On 16 February, the Humanitarian Coordinator for Libya, Mr. Yacoub El Hillo, launched the 2020 Humanitarian Response Plan for Libya (HRP), which seeks US$115 million to provide life-saving assistance this year.

The humanitarian community aims to reach about 345,000 people, out of the 893,000 people who need humanitarian assistance across Libya ‘s 22 mantikas or districts. The people who will receive assistance are assessed to be in acute need as a result of physical and mental harm, a partial or total collapse of living standards and basic services, and increased reliance ?on extreme measures to cope with their situation, such as reducing number and size of meals they consume every day.

Since the outbreak of military hostilities in and around Tripoli on 4 April 2019, the humanitarian situation in Libya has further deteriorated at alarming rates, affecting the lives of hundreds of thousands of people.

“While the humanitarian situation is even more difficult than it was last year, we are appealing today for less financial resources compared to 2019”, said Mr. El Hillo. “This does not mean that the humanitarian needs have reduced, but enormous effort made by humanitarian actors and our Libyan counterparts helped us produce a more focused and prioritized plan designed to act as a catalyst for Libyan institutions, both national and local, to provide the assistance required by affected people.” Libya has been dealing with insecurity, political, and economic volatility since 2011. Instability allowed rival political parties and armed militias to compete for power and control over key territories and strategic assets. Governance structures have been eroded, state institutions weakened, and the economy damaged. With each passing year, people have struggled to withstand the impact of a crisis that has destabilized the country and driven humanitarian needs.

On 4 April 2019 the Libyan National Army launched an offensive to seize control of Libya’s capital, Tripoli, triggering a mobilization of counterforces operating under the command of the Government of National Accord. The conflict has become protracted, focused mostly in southern parts of Tripoli. However, fighting, particularly in the last months of 2019, has increasingly moved into populated areas, causing further civilian casualties and displacement.

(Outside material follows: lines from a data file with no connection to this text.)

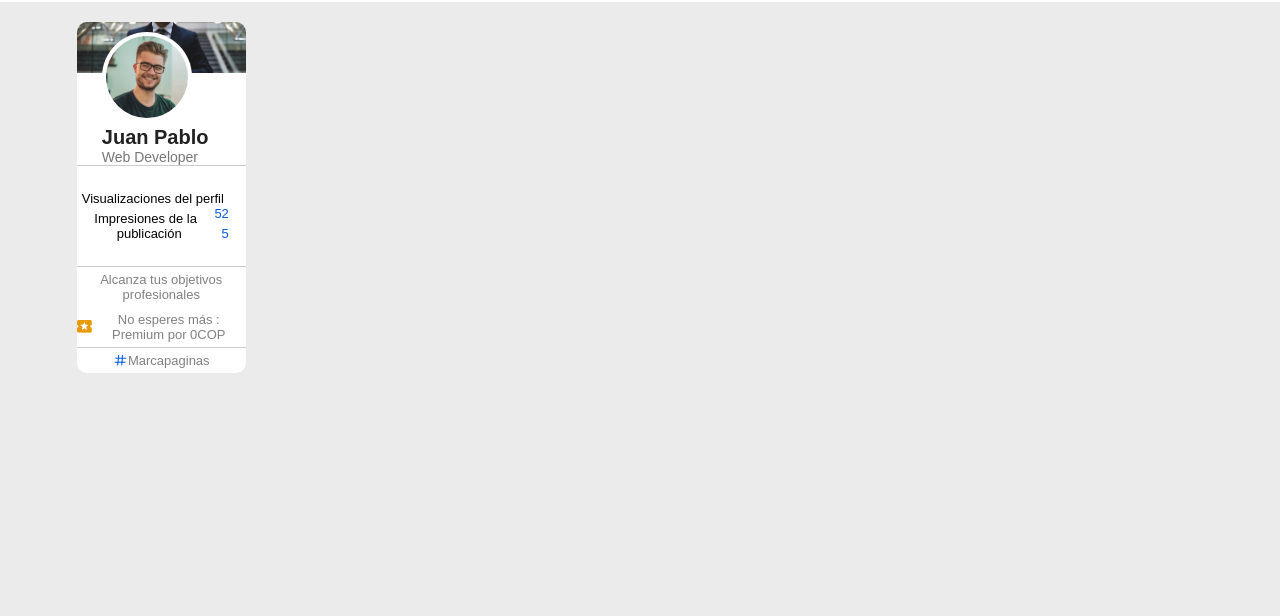
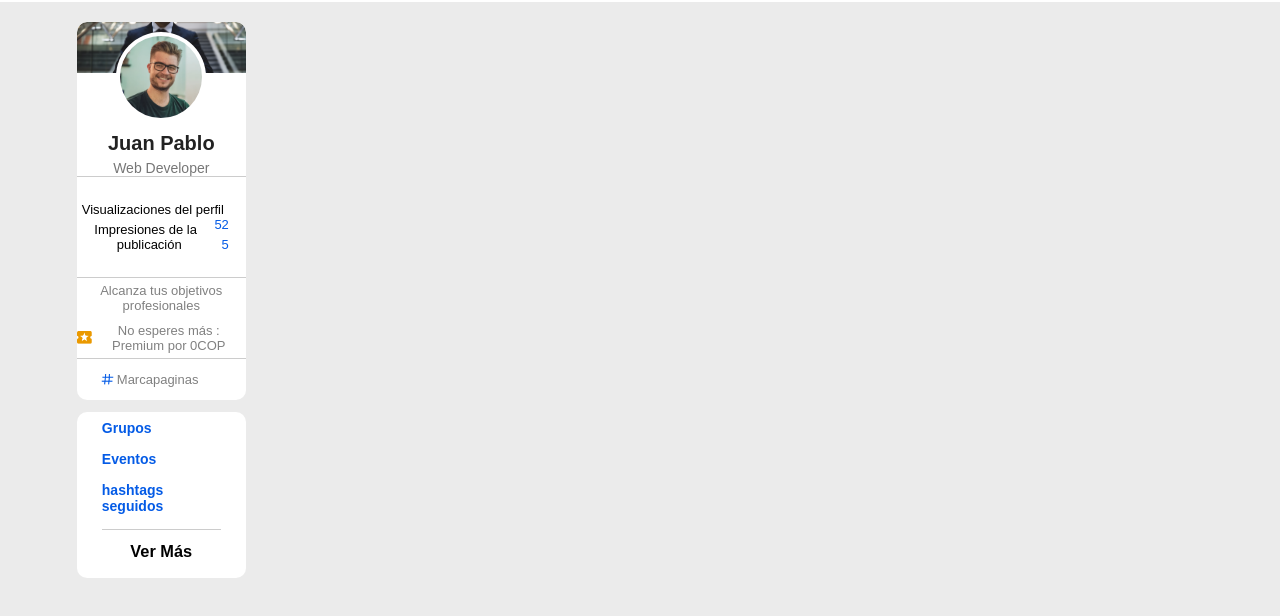
Before and after one commit to juanpabloh18/Parcial1_web, a plain HTML site: page index.html in a window 1280 px wide. Shown: the part 58-674 px from the top of the page. Drawn offline with Linux system fonts and the light colour scheme.

Commit message:
barra izquierda lista

```diff
--- a/index.html
+++ b/index.html
@@ -102,7 +102,20 @@
 
 
             </div>
+            <div class="siderbar-activity">
+                <div class="siderbar-actibity1">
+                    <a href="#">Grupos</a>
+                    <a href="#">Eventos</a>
+                    <a href="#">hashtags seguidos</a>
+                </div>
+                <div class="siderbar-activity2">
+                    <h3>Ver Más</h3>
+
+                </div>
+            </div>
         </div>
+
+
         <!--Barra izquierda-->
 
         <!--contenedor-centro-->
--- a/style.css
+++ b/style.css
@@ -181,30 +181,42 @@ nav .barra .centro img {
 
 .sidebar-profile-box {
     background: white;
+    border-radius: 10px;
+    overflow: hidden;
 }
 
 .sidebar-profile-info {
     padding: 0 25px;
 }
 
+.sidebar-profile-info {
+    display: flex;
+    flex-direction: column;
+    align-items: center;
+    text-align: center;
+}
+
 .sidebar-profile-info img {
     width: 90px;
+    height: 90px;
     border-radius: 50%;
     background: white;
     padding: 4px;
-    margin-top: -45px;
+    margin-top: -45px
 }
 
 .sidebar-profile-info h1 {
     font-size: 20px;
     font-weight: 600;
     color: #222;
+    margin-top: 10px;
 }
 
 .sidebar-profile-info h3 {
     font-size: 14px;
     font-weight: 500;
     color: #777;
+    margin-top: 5px;
 }
 
 .sidebar-profile-vista {
@@ -259,21 +271,52 @@ nav .barra .centro img {
     display: flex;
     flex-direction: column;
     border-top: 1px solid #ccc;
+    padding: 8px;
 }
 
 .sidebar-profile-marca a {
     display: flex;
     align-items: center;
-    justify-content: center;
-    padding: 5px 0;
+    padding: 5px 15px;
     font-size: 13px;
     text-align: center;
     text-decoration: none;
     color: gray;
+    gap: 2px;
 }
 
 .sidebar-profile-marca img {
     width: 15px;
+}
+
+.siderbar-activity {
+    background: #fff;
+    padding: 5px 25px;
+    margin: 12px 0;
+    border-radius: 10px;
+    overflow: hidden;
+}
+
+.siderbar-activity a {
+    display: flex;
+    align-items: center;
+    font-weight: 700;
+    color: #888;
+    margin: 3px 0 15px;
+    text-decoration: none;
+    color: #045be6;
+    font-size: 14px;
+}
+
+.siderbar-activity2 {
+    display: flex;
+    flex-direction: column;
+    border-top: 1px solid #ccc;
+    display: flex;
+    text-align: center;
+    align-items: center;
+    padding: 12px;
+    font-size: 14px;
 }
 
 
```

As of January 2020, about 149,000 people have fled their homes. Internal displacement surged by 80 per cent in 2019 as a result of conflict in Tripoli and other areas, with 343,000 people now displaced across the country.?

Buildings and homes in Tawergha were destroyed in hositilities in 2011. Credit: OCHA/Intisar Alqsar

Despite the deteriorating situation, Libya remains a major destination and transit country for migrants and refugees. While in Libya, many are at risk of unlawful killings, torture, arbitrary detention, rape and other forms of sexual and gender-based violence, forced labour, extortion and exploitation. Of particular concern are more than 3,200 migrants estimated to be in detention centres, held under conditions of severe overcrowding and with insufficient access to food, clean water and sanitation. Wide-spread human rights violations have been recorded in these centres.

Already among the most vulnerable, some 2,000 migrants and refugees are in detention centres already exposed to or near fighting.

The 2020 HRP covers the efforts of 25 humanitarian partners to provide assistance. Humanitarian operations reached more than 400,000 people with assistance in 2019. This includes more than 95,000 people affected by the fighting in and around Tripoli.